“Los Volcanes de Brea” by Lynne Thompson
Los Volcanes de Brea
Micro-fossils: primordial woods, insects, mollusks,
seeds, and pollen grains. Covering the asphaltum:
dust, leaves, waters, old bones that darken the pit.
Rancho La Brea, once a salt mine, now Hancock Park,
is mired with the remains of tens of thousands of years.
Found during one expedition, 1769, led by Sr. Portola,
dire wolves, saber-toothed cats, pill bugs trapped in
tar geysers issuing from land-like springs. Magpies,
garter snakes, mammoths, scimitar cats. Well-kept,
trace of the La Brea woman (who probably suffered
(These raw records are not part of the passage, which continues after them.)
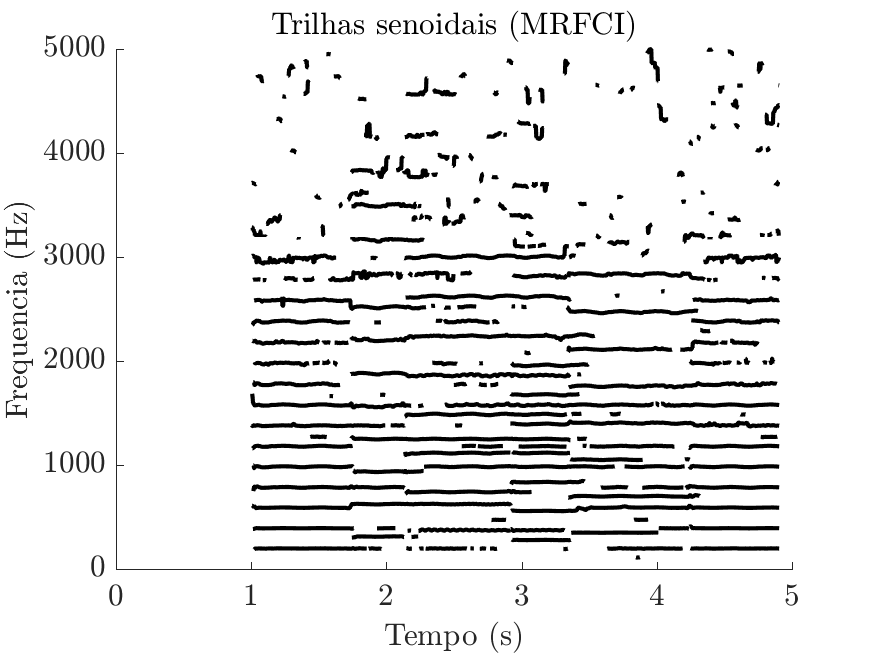
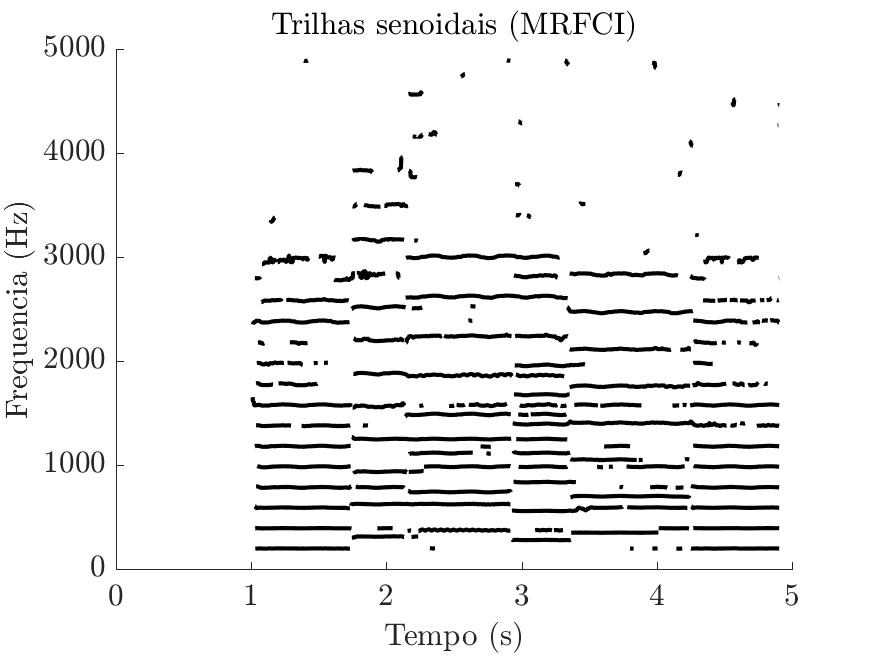
Tracking with HPSS integrated, bugfix needed

diff --git a/Projeto_Final/SA_Experiment.m b/Projeto_Final/SA_Experiment.m
@@ -22,16 +22,29 @@ end
     fs = 44100;
 
     % TFR Method
-    method_name = {'STFT', 'CQT', 'FLS', 'MRFCI'}; % TFR Methods available
-    method_flags = [0 0 0 1]; % Which method will be enabled
+    method_name = {'STFT', 'CQT', 'FLS', 'MRFCI'};  % TFR Methods available
+    method_flags = [0 0 1 0];                       % Which method will be enabled
     methods_enabled = find(method_flags);
+
+    % HPSS Options
+    HPSS_on = [];
+    if HPSS_on
+        nFilterSS = 71;             % SS filter filter size: must be odd
+        nFilterTr = 71;             % Transient filter size: must be odd
+        nIter = 1;                  % No. of HPSS iterations
+        HPSS_method = 'median';     % 'median' or 'SSE'
+        kernel_option = 'normal';   % 'normal' or 'relaxed'
+        HPSS_options = struct('nFilterSS',nFilterSS,'nFilterTr',nFilterTr,'nIter',nIter,'method',HPSS_method,'kernel_option',kernel_option);
+    else
+        HPSS_options = [];
+    end
 
     plot_enable = 1;
     print_figures = 1;
 
-    energy_ref_method = 4; % index of method that will be used as reference energy for plots (guide in method_name)
-    plot_range = 100; % dB - Power range for plotting
-    %plot_max = 10; % dB - Max plotting power
+    energy_ref_method = 4;  % index of method that will be used as reference energy for plots (guide in method_name)
+    plot_range = 100;       % dB - Power range for plotting
+    %plot_max = 10;          % dB - Max plotting power
 
 %% - - - - - - Input Reading - - - - - -  
     
@@ -51,14 +64,16 @@ end
         x = resample(x, fs, fs_orig);
     end 
 
-
 TFR = {};
 signalTracks = {};
 TFParams = {};
 
-
 for i = methods_enabled
-    [TFR{i},signalTracks{i},TFParams{i}] = SinusoidalAnalysis(x,fs,method_name{i});
+    if HPSS_on
+        [TFR{i},signalTracks{i},TFParams{i}] = SinusoidalAnalysis(x,fs,method_name{i},HPSS_on,HPSS_options);
+    else
+        [TFR{i},signalTracks{i},TFParams{i}] = SinusoidalAnalysis(x,fs,method_name{i});
+    end
 end
 
 %% - - - - - - Making first frame zero
@@ -83,12 +98,17 @@ end
 
 if plot_enable
     for i = methods_enabled
+        if HPSS_on
+            plot_method_name = [method_name{i} '-SS'];
+        else
+            plot_method_name = method_name{i};
+        end
         plot_max = max(max(10*log10(TFR{i})));
         PlotSpectrogram_ylin(TFParams{i}.freqComponents,TFParams{i}.timeInstants,[plot_max-plot_range plot_max],10*log10(TFR{i}));
-        title(sprintf('RTF (%s)',method_name{i}));
+        title(sprintf('RTF (%s)',plot_method_name));
 
         if print_figures
-            tit = [signal_name '_RTF_' method_name{i}];
+            tit = [signal_name '_RTF_' plot_method_name];
             tit(tit=='.') = '_'; tit(tit==' ') = '';
             figProp = struct('size', 15,'font','Helvetica','lineWidth',2,'figDim',[1 1 560 420]); % Thesis
             figFileName = [figsPath tit];
@@ -97,10 +117,10 @@ if plot_enable
         end
 
         organizedTracks = PlotTracks(signalTracks{i},TFParams{i}.timeInstants);
-        title(sprintf('Trilhas senoidais (%s)',method_name{i}));
+        title(sprintf('Trilhas senoidais (%s)',plot_method_name));
 
         if print_figures
-            tit = [signal_name '_tracks_' method_name{i}];
+            tit = [signal_name '_tracks_' plot_method_name];
             tit(tit=='.') = '_'; tit(tit==' ') = '';
             figProp = struct('size', 15,'font','Helvetica','lineWidth',2,'figDim',[1 1 560 420]); % Thesis
             figFileName = [figsPath tit];

diff --git a/Projeto_Final/functions/sin_analysis/SinusoidalAnalysis.m b/Projeto_Final/functions/sin_analysis/SinusoidalAnalysis.m
@@ -1,4 +1,4 @@
-function [TFR_base,signalTrackArray,TFParams] = SinusoidalAnalysis(inputSignal,fs,TFR_method)
+function [TFR_base,signalTrackArray,TFParams] = SinusoidalAnalysis(inputSignal,fs,TFR_method,varargin)
     
     %   This function makes a full sinusoidal analysis of a given signal, using auxiliary functions for modularity.
     %
@@ -11,10 +11,10 @@ function [TFR_base,signalTrackArray,TFParams] = SinusoidalAnalysis(inputSignal,f
 
     DEBUG = 1;
 
-    fprintf('\n\n------- SINUSOIDAL ANALYSIS STARTED ------\n\n');
+    fprintf('\n------- SINUSOIDAL ANALYSIS STARTED ------\n');
 
     % -------------------------------------- TFR stage -------------------------------------------
-
+        fprintf('\nTime-frequency analysis starting...\n');
         if strcmp(TFR_method,'STFT')
             [TFR_base, freqComponents, timeInstants] = TFAnalysis_STFT(inputSignal,fs);
         elseif strcmp(TFR_method,'CQT')
@@ -28,11 +28,17 @@ function [TFR_base,signalTrackArray,TFParams] = SinusoidalAnalysis(inputSignal,f
         end
         
         % -------------------------- HPSS stage -------------------------------
-        nFilterSS = 71; % Must be odd
-        nFilterTr = 71; % Must be odd
-        nIter = 1;
-        method = 'median'; % 'median' or 'SSE'
-        [TFR_base, ~, ~] = Iterative_HPR_Separation(TFR_base, nFilterSS, nFilterTr, nIter, method);
+        if ~isempty(varargin)
+            if strcmp(varargin(1),'HPSS')
+                fprintf('\nHarmonic-percussive separation starting...\n');
+                HPSS_Params = varargin{2}
+                [TFR_base, ~, ~] = Iterative_HPR_Separation(TFR_base, HPSS_Params.nFilterSS, HPSS_Params.nFilterTr,...
+                                                            HPSS_Params.nIter, HPSS_Params.method, HPSS_Params.kernel_option);
+                fprintf('Harmonic-percussive separation finished.\n');
+            else
+                error('Invalid optional 1st argument. Either empty or ''HPSS''.');
+            end
+        end
         
         %TFR Information    
         powerMatrix = 10*log10(TFR_base);
@@ -118,4 +124,4 @@ function [TFR_base,signalTrackArray,TFParams] = SinusoidalAnalysis(inputSignal,f
             %organizedTracks = PlotTracks(frameArray,timeInstants);
         %end
     
-    fprintf('\n\n------- SINUSOIDAL ANALYSIS FINISHED ------\n\n');
+    fprintf('\n------- SINUSOIDAL ANALYSIS FINISHED ------\n');

diff --git a/Projeto_Final/functions/transient_ss_separation/Iterative_HPR_Separation.m b/Projeto_Final/functions/transient_ss_separation/Iterative_HPR_Separation.m
@@ -37,7 +37,7 @@ function [ spectrg_SS, spectrg_Tr, spectrg_Res ] = Iterative_HPR_Separation(spec
     end
     if (nargin > 5)
         if (nargin > 6 && (~nnz(ismember(varargin,'dB')) | ~nnz(ismember(varargin,'relaxed'))))
-            error('Invalid optional arguments inserted. Options are ''dB'' and/or ''relaxed''.');
+            error('Invalid optional arguments inserted. Options are ''dB'' and/or ''relaxed''/''normal''.');
         elseif (nnz(ismember(varargin,'dB')) && ~strcmpi(method,'SSE')) 
             error('Cannot have dB with non-SSE method.');
         elseif nnz(ismember(varargin,'relaxed')) %Relaxed components

diff --git a/Projeto_Final/TFAnalysis_Experiment.m b/Projeto_Final/TFAnalysis_Experiment.m
@@ -1,11 +1,11 @@
 %   This script makes a time-frequency analysis of a signal.
 
 if isunix
-    figsPath = path_check('./figures_out/test/TFRs/');
+    figsPath = path_check('./figures_out/TFRs/');
     addpath ./audio_src
     dirbar = '/';
 else
-    figsPath = path_check('.\figures_out\test\TFRs\');
+    figsPath = path_check('.\figures_out\TFRs\');
     addpath .\audio_src
     dirbar = '\';
 end

diff --git a/Projeto_Final/HPSS_Experiment.m b/Projeto_Final/HPSS_Experiment.m
@@ -1,9 +1,9 @@
-%TFAnalysis_Experiment;
+TFAnalysis_Experiment;
 
 if isunix
-    figsPath = path_check('./figures_out/HPSS_Experiment/');
+    figsPath = path_check('./figures_out/SS-Transient/');
 else
-    figsPath = path_check('.\figures_out\HPSS_Experiment\');
+    figsPath = path_check('.\figures_out\SS-Transient\');
 end
 
 % Method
a violent death at eighteen or twenty) ritually interred
with dog. Also found: falcons, ragweed, one Andalusian.
Lynne Thompson is the author of two full-length collections, Beg No Pardon and Start With A Small Guitar, as well as three chapbooks. A Pushcart Prize finalist, her poetry has appeared in Prairie Schooner, Poetry, Ecotone, Ploughshares, and African American Review, as well as the anthologies, Wide Awake: Poets of Los Angeles and Beyond and Coiled Serpent, Poets Arising from the Cultural Quakes & Shifts of Los Angeles. A 2015-16 City of Los Angeles Individual Artist Fellow, and winner of the Stephen Dunn Poetry Prize in 2016, Thompson is Reviews and Essays Editor for the literary journal, Spillway.
Photo Credit: Scott Larsen